(Web page revision data)
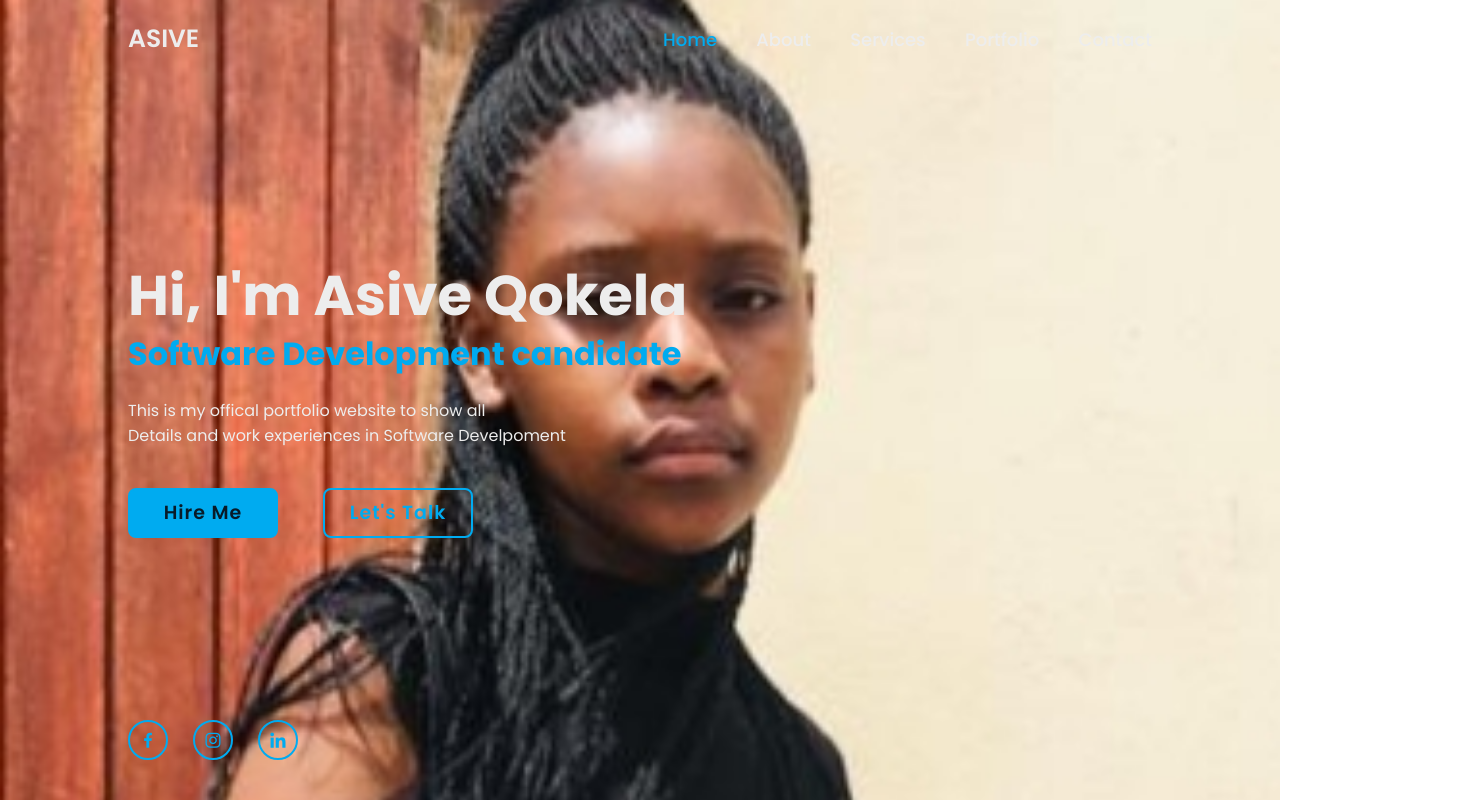
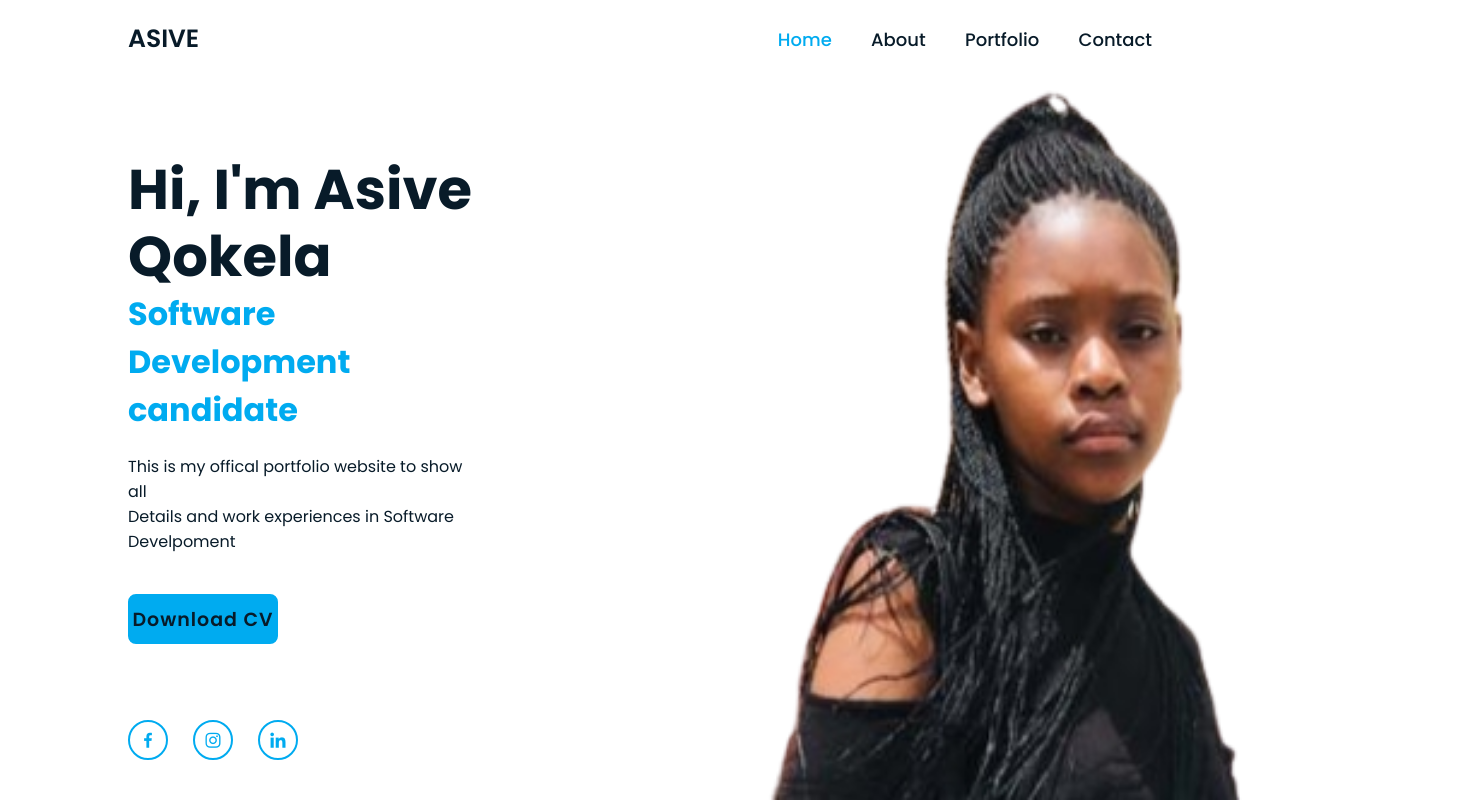
Before and after one commit to asiveqokela/Portfolio, a plain HTML site: page asive/index.html in a window 1280 px wide. Shown: the whole page, 1473 px wide, since content can reach past the window. Drawn offline with nearby package versions, Linux system fonts and the light colour scheme.

Commit message:
Add files via upload

```diff
--- a/asive/index.html
+++ b/asive/index.html
@@ -5,7 +5,7 @@
     <meta charset="UTF-8">
     <meta http-equiv="X-UA-Compatible" content="IE=edge">
     <meta name="viewport" content="width=device-,initial-scale=1.0">
-    <title>Personal Portfolio Website HTML CSS Only | Codehal</title>
+    <title>Portfolio</title>
 <link rel="stylesheet" href="style.css">
 <link href='https://unpkg.com/boxicons@2.1.4/css/boxicons.min.css' rel='stylesheet'>
 </head>
@@ -18,7 +18,6 @@
         <nav class="navbar">
             <a href="#"class="active">Home</a>
             <a href="#">About</a>
-            <a href="#">Services</a>
             <a href="#">Portfolio</a>
             <a href="#">Contact</a>
         </nav>
@@ -30,18 +29,20 @@
             <h3>Software Development candidate</h3>
 <p>This is my offical portfolio website to show all<br>Details and work experiences in Software Develpoment</p>
 <div class="btn-box">
-    <a href="#">Hire Me</a>
-    <a href="#">Let's Talk</a>
+    <a href="/Asive Qokela.pdf">Download CV</a>
+
 </div>
         </div>
 
         <div class="home-sci">
-            <a href="#"><i class='bx bxl-facebook'></i></a>
-            <a href="#"><i class='bx bxl-instagram'></i></a>
-            <a href="#"><i class='bx bxl-linkedin'></i></a>
+            <a href="https://www.facebook.com/asive.sive.3745/"><i class='bx bxl-facebook'></i></a>
+            <a href="https://www.instagram.com/asive_qokela/"><i class='bx bxl-instagram'></i></a>
+            <a href="https://www.linkedin.com/in/asive-qokela-082b44272/"><i class='bx bxl-linkedin'></i></a>
         </div>
 
         <span class="home-imgHover"></span>
+        <img id="pic3" src="home.png"width="800" height="800"/>
     </section>
+
 </body>
 </html>
--- a/asive/style.css
+++ b/asive/style.css
@@ -8,7 +8,8 @@
 }
 
 body{
-    color: #ededed;
+    color: #081b29;
+
 }
 
 .header{
@@ -27,7 +28,7 @@ body{
 .logo {
     position: relative;
     font-size: 25px;
-    color: #ededed;
+    color: #081b29;
     text-decoration: none;
     font-weight: 600;
 }
@@ -39,14 +40,13 @@ body{
     right: 0;
     width: 100%;
     height: 100%;
-    background: red;
     animation: showRight 1s ease forwards;
     animation-delay: .4s;
 }
 
 .navbar a {
     font-size: 18px;
-    color: #ededed;
+    color: #081b29;
     text-decoration: none;
     font-weight: 500;
     margin-left: 35px;
@@ -57,10 +57,12 @@ body{
 .navbar a.active {
     color: #00abf0;
 }
-
+#pic3{
+    position: relative; left: 200px;
+}
 .home {
     height: 100vh;
-   background: url('home.jpg')no-repeat;
+
    background-size: cover;
    background-position: center;
     display: flex;
@@ -86,7 +88,7 @@ body{
     right: 0;
     width: 100%;
     height: 100%;
-    background: red;
+    background: transparent;
     animation: showRight 1s ease forwards;
     animation-delay: .1s;
 }
@@ -283,7 +285,7 @@ width: 100%;
     right: 0;
     width: 120%;
     height: 100%;
-    background: red;
+    background: transparent;
     animation: showRight 1s ease forwards;
     animation-delay: 3s;
     z-index: 100;
```
Also changed, not shown: asive/home.png (added), asive/images/about.jpg (added), 1 other file.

__Exercise requirements__. Every line with "class" in it should be copied from the entries.

__Exercise answer__.
         <nav class="navbar">
             <a href="#"class="active">Home</a>
 <div class="btn-box">
         <div class="home-sci">
-            <a href="#"><i class='bx bxl-facebook'></i></a>
-            <a href="#"><i class='bx bxl-instagram'></i></a>
-            <a href="#"><i class='bx bxl-linkedin'></i></a>
+            <a href="https://www.facebook.com/asive.sive.3745/"><i class='bx bxl-facebook'></i></a>
+            <a href="https://www.instagram.com/asive_qokela/"><i class='bx bxl-instagram'></i></a>
+            <a href="https://www.linkedin.com/in/asive-qokela-082b44272/"><i class='bx bxl-linkedin'></i></a>
         <span class="home-imgHover"></span>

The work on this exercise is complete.